| Problem statement |
Your reply should consist solely of the number of lines in the data that contain "InventoryModel".

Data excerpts
┌──

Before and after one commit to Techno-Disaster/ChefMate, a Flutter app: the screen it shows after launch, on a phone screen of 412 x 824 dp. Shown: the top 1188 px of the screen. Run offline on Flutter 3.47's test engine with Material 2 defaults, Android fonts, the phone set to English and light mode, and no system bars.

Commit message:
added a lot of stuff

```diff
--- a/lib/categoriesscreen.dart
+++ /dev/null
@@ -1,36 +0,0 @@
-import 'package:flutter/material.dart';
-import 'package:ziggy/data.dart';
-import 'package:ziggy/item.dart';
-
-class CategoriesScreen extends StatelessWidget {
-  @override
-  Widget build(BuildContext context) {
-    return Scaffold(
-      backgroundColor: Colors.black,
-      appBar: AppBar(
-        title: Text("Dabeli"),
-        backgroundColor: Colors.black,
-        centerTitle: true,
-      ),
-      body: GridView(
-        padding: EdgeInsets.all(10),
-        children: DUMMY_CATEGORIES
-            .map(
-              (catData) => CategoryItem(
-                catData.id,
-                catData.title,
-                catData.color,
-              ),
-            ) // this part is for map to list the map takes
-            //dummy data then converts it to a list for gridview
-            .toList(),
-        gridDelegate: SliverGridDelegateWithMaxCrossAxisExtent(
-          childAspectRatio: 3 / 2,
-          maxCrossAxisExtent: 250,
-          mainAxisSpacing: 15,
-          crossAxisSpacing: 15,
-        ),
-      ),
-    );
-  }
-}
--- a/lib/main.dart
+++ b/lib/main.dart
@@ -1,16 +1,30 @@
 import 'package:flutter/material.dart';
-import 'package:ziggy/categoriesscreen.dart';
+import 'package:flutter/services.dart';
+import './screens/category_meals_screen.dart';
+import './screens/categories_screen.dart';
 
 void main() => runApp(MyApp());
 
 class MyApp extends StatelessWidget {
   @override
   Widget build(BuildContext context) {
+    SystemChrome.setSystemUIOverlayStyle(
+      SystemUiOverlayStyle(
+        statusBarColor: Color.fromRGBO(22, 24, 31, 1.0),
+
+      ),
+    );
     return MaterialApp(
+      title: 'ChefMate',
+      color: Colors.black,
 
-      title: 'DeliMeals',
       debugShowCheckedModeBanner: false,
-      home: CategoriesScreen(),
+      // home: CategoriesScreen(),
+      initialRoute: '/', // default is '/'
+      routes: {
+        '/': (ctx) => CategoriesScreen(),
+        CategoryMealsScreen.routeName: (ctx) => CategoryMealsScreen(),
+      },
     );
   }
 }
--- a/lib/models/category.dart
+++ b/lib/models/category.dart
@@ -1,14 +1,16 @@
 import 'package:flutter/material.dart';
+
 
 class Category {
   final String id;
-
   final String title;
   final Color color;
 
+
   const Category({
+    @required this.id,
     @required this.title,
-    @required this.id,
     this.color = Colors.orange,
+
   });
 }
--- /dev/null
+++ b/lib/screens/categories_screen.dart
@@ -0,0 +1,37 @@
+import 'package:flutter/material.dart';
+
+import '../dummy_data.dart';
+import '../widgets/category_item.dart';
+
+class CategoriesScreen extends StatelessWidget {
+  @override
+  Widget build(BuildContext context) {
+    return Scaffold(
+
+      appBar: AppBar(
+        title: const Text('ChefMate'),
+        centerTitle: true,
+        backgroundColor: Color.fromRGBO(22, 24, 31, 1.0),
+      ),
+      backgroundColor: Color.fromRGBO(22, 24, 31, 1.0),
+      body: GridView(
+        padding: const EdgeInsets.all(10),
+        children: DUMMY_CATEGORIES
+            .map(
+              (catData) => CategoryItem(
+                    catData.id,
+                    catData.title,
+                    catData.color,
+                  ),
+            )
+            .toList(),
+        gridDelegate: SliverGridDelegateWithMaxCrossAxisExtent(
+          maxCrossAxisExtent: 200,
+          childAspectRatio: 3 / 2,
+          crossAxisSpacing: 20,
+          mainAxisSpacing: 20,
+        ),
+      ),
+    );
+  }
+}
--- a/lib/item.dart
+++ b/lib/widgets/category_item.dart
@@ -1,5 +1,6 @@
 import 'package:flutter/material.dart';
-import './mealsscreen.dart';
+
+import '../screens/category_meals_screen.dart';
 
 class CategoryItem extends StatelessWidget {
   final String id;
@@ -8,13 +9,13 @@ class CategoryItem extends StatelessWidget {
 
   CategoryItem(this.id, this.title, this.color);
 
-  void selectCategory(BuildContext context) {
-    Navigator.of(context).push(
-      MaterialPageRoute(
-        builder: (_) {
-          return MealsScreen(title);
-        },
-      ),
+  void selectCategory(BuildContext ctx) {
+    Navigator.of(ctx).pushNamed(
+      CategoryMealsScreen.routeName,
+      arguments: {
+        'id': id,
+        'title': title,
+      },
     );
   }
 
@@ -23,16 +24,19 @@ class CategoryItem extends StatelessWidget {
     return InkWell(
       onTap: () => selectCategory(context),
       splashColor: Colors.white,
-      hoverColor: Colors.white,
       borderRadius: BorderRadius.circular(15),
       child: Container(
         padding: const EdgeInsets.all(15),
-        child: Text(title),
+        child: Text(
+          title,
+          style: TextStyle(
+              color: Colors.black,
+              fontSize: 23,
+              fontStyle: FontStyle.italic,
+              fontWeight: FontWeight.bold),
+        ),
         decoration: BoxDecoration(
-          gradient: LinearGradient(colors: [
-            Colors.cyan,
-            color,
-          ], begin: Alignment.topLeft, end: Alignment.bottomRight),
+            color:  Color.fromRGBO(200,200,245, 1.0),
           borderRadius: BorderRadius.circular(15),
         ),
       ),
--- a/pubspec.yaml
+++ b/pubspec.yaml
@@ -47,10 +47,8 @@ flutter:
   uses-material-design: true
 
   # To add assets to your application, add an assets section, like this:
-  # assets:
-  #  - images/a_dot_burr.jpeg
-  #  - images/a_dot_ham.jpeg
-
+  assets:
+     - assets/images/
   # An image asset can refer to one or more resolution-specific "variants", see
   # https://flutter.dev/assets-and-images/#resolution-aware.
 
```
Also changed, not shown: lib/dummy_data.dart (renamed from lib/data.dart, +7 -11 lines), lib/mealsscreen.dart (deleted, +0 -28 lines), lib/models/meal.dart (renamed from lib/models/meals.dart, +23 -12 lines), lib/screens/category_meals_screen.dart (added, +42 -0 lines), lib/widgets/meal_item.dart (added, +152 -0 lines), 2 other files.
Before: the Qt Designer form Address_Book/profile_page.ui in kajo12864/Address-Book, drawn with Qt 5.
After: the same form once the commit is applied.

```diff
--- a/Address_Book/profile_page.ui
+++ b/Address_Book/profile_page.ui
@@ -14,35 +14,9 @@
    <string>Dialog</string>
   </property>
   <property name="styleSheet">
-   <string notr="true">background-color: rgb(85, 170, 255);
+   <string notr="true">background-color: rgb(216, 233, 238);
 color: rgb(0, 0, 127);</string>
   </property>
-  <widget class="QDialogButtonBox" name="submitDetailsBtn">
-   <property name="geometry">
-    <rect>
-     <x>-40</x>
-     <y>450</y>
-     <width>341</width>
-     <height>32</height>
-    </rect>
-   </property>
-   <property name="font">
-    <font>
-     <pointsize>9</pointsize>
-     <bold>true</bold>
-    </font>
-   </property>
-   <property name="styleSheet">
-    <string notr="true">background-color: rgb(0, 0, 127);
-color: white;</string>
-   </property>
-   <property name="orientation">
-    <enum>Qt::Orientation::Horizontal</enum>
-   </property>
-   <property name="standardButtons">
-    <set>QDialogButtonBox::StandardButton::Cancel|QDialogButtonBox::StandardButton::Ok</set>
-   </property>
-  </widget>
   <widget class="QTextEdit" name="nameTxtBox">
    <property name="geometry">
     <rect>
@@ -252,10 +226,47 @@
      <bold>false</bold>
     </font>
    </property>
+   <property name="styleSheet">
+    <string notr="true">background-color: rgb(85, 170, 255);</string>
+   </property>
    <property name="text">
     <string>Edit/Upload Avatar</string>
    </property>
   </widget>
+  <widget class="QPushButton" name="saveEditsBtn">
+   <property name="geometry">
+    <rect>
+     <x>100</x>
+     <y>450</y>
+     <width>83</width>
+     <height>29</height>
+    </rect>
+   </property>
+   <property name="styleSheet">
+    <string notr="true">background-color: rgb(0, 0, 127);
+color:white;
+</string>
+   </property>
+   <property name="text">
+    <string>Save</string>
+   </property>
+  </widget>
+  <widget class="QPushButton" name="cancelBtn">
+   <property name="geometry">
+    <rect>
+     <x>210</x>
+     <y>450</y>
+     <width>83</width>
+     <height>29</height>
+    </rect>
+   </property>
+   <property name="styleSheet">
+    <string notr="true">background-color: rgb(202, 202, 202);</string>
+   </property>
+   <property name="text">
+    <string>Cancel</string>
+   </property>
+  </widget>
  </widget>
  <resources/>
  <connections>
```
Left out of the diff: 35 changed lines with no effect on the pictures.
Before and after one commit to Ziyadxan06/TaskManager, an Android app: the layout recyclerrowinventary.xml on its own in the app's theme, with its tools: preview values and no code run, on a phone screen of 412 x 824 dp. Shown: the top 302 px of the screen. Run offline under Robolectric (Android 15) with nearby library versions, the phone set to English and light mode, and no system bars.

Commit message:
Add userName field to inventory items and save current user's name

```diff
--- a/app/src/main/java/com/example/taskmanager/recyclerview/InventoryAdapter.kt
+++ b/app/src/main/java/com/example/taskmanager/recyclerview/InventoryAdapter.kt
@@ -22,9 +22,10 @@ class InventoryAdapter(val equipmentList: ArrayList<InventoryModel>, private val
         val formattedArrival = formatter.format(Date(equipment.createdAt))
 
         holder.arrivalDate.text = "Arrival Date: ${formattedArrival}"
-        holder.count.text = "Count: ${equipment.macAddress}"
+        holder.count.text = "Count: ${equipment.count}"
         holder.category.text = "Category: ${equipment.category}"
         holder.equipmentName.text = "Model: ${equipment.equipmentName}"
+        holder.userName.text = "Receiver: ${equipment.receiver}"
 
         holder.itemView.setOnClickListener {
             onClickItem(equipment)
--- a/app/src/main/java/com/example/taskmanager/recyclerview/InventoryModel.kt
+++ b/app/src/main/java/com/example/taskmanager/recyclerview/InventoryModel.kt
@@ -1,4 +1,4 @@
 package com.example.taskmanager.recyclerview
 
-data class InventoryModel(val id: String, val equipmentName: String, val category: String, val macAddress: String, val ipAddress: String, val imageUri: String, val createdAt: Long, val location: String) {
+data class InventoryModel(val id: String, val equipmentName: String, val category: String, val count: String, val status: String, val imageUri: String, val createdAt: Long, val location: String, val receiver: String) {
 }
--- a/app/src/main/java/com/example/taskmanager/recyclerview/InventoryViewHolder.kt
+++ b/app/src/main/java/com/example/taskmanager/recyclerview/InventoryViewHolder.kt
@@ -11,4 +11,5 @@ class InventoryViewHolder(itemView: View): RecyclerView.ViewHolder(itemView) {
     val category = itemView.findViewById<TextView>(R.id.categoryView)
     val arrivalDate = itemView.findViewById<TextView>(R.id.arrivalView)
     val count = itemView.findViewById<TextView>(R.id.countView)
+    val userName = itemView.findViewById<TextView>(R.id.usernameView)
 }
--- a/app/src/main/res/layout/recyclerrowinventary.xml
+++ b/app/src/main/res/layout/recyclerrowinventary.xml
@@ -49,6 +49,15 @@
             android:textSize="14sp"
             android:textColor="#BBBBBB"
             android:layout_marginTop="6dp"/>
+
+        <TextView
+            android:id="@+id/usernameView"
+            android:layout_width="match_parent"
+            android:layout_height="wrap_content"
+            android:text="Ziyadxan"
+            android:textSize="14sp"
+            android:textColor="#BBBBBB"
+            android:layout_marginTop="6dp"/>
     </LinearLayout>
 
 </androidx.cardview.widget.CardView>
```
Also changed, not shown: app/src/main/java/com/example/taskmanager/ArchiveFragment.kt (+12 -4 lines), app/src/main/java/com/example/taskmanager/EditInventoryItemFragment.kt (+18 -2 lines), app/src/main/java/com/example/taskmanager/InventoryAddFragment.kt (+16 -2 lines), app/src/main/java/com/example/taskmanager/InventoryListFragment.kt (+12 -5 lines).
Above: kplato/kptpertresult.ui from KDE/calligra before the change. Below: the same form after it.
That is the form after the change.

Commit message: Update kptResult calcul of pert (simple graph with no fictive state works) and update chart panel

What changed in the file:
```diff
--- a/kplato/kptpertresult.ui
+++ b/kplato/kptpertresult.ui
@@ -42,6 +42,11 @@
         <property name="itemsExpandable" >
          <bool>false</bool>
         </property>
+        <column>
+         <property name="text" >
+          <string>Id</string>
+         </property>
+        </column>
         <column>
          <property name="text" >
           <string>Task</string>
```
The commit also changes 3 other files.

└──

| Answer to this problem |
5